Many Asian countries that would have wished to align (or ally) with the U.S. now have to adapt to the new reality by being more receptive to Chinese leadership as they “pivot to RCEP” (read: pivot to China). In this regard, it is no coincidence that Malaysia supported the China-backed RCEP at a time when Malaysian Prime Minister Najib Razak hailed China as a “true friend and strategic partner.” And as the RCEP gains traction, the “domino effect” will ensure that more Asian countries will be assimilated into China’s sphere of influence.
Second, the TPP debacle would serve to substantiate the lingering perception that forging free-trade agreements, when tariff barriers are already low on average, is not the appropriate prescription for stimulating underperforming global and regional economies.
According to a recent survey of 648 Asian opinion leaders based in 40 countries conducted by myself and colleagues, 61 percent of respondents felt that China’s One Belt One Road Initiative and Asian Infrastructure Investment Bank, which both aim to promote cross-border commerce via creating new routes and slashing logistical impediments, are more relevant than the TPP.
Therefore, the TPP’s potential derailment will generate momentum for a plethora of other China-led economic initiatives. Ironically, the likely demise of the TPP could do as much to cement a China-centric regional economic architecture, in parallel to the Bretton Woods institutions.
Third, from ASEAN’s perspective, the failing TPP could have a political upside. Previously, ASEAN centrality was tested when four of its members negotiated the TPP alone. With the rebalance to RCEP, ASEAN’s linchpin role in Southeast Asian regionalism would be restored and even strengthened as ASEAN takes part in RCEP en bloc.
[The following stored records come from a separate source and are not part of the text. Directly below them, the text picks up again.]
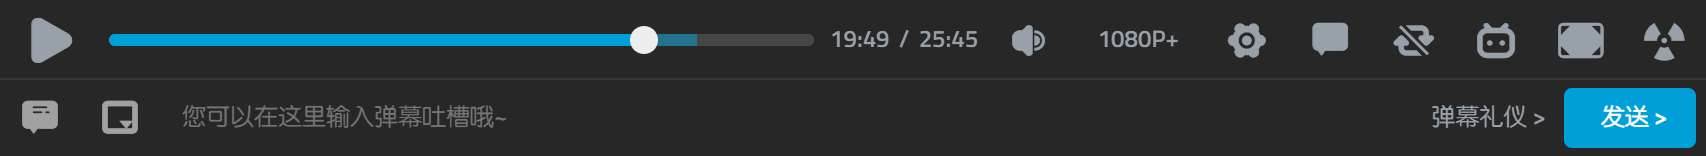
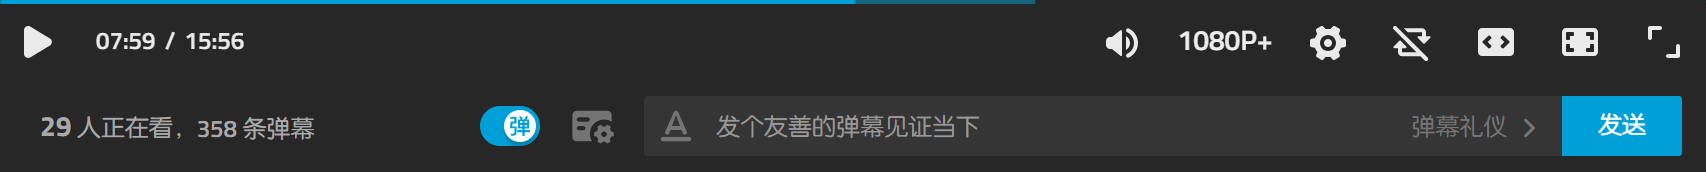
Update README and images

diff --git a/README.md b/README.md
@@ -76,8 +76,10 @@
 已知问题: 滑动调整的音量不会保存,下次打开视频将恢复原音量.
 #### 外置网页全屏
 因为触屏设备很难做出"鼠标悬停",`网页全屏`将从`全屏`的鼠标悬停菜单中移动到外部.
+
+(只对旧版播放器生效,新版播放器已经默认外置)
 #### 放大按钮
-放大控制栏的按钮及间距,使触摸操作更准确.
+增大控制栏的按钮间距,使触摸操作更准确.
 ##### 启用前
 ![放大前](images/player-buttons-original.png)
 ##### 启用后
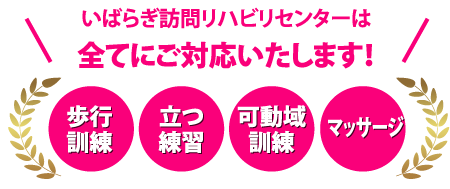
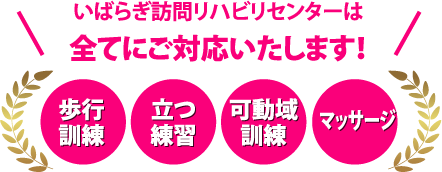
追加修正①

diff --git a/css/responsive_all.css b/css/responsive_all.css
@@ -595,6 +595,7 @@
     }
     #gold_2{
         display: block;
+        padding: 10px 100px;
     }
     .feature_contents_left{
         width: 20%;
@@ -683,6 +684,12 @@
     }
     .reason_title_960 img{
         width: auto;
+    }
+}
+@media screen and (max-width:540px) {
+    #gold_2{
+        display: block;
+        padding: 10px;
     }
 }
 @media screen and (max-width:500px) {

diff --git a/css/style_220411.css b/css/style_220411.css
@@ -527,7 +527,6 @@ header{
     display: none;
     max-width: 630px;
     margin: auto;
-    padding: 0 5px;
 }
 #gold_2 img{
     width: 100%;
Moreover, the RCEP, which would consolidate production sharing networks and supply chains, complements and synergizes with ASEAN’s existing regional integration schemes such as the ASEAN Economic Community and AEC Blueprint 2025.
Finally, there is a legal dimension to the strategic calculus behind the TPP. Through introducing WTO-extra and WTO-plus rules in such issue areas as e-commerce, public procurement, and competition and regulatory coherence, the TPP was counted on by negotiating parties to write the “rules of the road” for 21st century trade. The same can be said about the less stringent RCEP. Indeed, the TPP and RCEP have been framed as two competing pathways to reaching an all-encompassing Free Trade Area of the Asia Pacific (FTAAP).
In the absence of the TPP, the RCEP unambiguously becomes the default path to freer trade in the Asia Pacific. Establishing the FTAAP by multilateralizing the RCEP probably entails that countries on the other side of the Pacific (including the U.S.) have to play by Asia-prescribed rules should they want to join what is on course to become the world’s largest free-trade area.
Much like its eye-catching inception, the seemingly imminent failure of the TPP will have profound implications for Asia. Now Asian states have to dwell on how they can make the best out of the TPP’s final outcome (and of the new U.S. administration that makes the call), while contributing to the long-term stability and prosperity of the region.